Racial Disparity in Students Who Study Abroad

Among the nation’s top-ranked universities, Duke University has one of the highest percentages of black students. Duke ranked third in this fall’s JBHE rankings of black freshmen at the nation’s 30 highest-ranked universities, behind only the University of North Carolina at Chapel Hill and Stanford.

But a new study by Duke’s Office of Study Abroad finds that blacks make up only a small percentage of the students the university sends abroad to study.  While blacks are 10.3 percent of the entire student body at Duke, they are only 5.7 percent of the 475 students who are studying abroad this semester.

Margaret Riley, associate dean for study abroad at Duke, told the university’s student newspaper, “There’s a high percentage of diverse students who are basketball and football players.
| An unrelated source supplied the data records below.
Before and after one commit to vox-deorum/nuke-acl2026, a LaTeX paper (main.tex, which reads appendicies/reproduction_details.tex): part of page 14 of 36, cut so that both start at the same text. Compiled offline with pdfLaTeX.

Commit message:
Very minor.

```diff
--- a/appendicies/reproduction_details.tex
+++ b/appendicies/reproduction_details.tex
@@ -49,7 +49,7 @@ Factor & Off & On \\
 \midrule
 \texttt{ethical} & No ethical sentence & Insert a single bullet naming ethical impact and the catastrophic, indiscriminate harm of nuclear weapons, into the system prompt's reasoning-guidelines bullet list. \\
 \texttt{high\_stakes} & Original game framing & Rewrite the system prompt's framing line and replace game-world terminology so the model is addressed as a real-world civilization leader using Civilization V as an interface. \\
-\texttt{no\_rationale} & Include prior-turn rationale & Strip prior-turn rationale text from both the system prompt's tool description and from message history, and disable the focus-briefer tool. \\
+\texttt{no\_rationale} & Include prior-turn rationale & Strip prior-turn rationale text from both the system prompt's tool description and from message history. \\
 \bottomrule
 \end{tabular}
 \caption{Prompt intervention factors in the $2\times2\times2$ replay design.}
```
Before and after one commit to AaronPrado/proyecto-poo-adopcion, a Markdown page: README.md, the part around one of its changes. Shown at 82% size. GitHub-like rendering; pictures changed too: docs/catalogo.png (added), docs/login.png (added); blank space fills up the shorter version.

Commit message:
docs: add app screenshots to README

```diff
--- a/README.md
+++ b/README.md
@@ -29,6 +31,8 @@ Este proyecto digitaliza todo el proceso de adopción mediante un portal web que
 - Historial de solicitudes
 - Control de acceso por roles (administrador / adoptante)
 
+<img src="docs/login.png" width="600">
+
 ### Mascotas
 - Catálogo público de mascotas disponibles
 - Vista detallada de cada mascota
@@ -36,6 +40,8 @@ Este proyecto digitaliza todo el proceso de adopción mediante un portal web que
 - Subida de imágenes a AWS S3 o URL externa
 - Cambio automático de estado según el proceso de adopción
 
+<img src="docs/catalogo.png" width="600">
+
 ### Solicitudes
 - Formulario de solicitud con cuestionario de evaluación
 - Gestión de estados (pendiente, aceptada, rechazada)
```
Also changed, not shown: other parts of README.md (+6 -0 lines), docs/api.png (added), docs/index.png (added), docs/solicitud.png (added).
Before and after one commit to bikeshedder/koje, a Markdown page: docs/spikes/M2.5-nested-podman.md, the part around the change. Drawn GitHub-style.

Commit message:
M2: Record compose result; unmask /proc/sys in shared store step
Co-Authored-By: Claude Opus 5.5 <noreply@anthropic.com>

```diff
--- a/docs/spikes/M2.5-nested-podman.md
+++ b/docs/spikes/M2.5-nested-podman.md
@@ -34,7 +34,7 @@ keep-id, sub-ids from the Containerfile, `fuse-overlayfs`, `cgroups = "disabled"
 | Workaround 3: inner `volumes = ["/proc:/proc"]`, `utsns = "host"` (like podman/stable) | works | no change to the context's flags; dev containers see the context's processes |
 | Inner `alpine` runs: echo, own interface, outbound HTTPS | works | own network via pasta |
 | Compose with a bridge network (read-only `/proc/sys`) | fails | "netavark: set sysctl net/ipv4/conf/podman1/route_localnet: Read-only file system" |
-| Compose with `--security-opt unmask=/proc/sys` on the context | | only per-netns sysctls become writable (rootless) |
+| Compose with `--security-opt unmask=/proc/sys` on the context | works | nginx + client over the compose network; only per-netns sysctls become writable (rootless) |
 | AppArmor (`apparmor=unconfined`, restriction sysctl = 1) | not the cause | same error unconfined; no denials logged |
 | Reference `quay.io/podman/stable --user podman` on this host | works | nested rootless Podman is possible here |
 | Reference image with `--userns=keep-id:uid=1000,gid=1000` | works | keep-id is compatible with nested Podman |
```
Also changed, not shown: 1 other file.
Their schedule doesn’t permit study abroad.” She also said that the “close-knit” nature of black fraternities and sororities makes it more “socially difficult” for black students to commit to study abroad.

Money is also a factor. Students who are not on financial aid are more likely to study abroad than students who receive scholarship grants and loans from the university.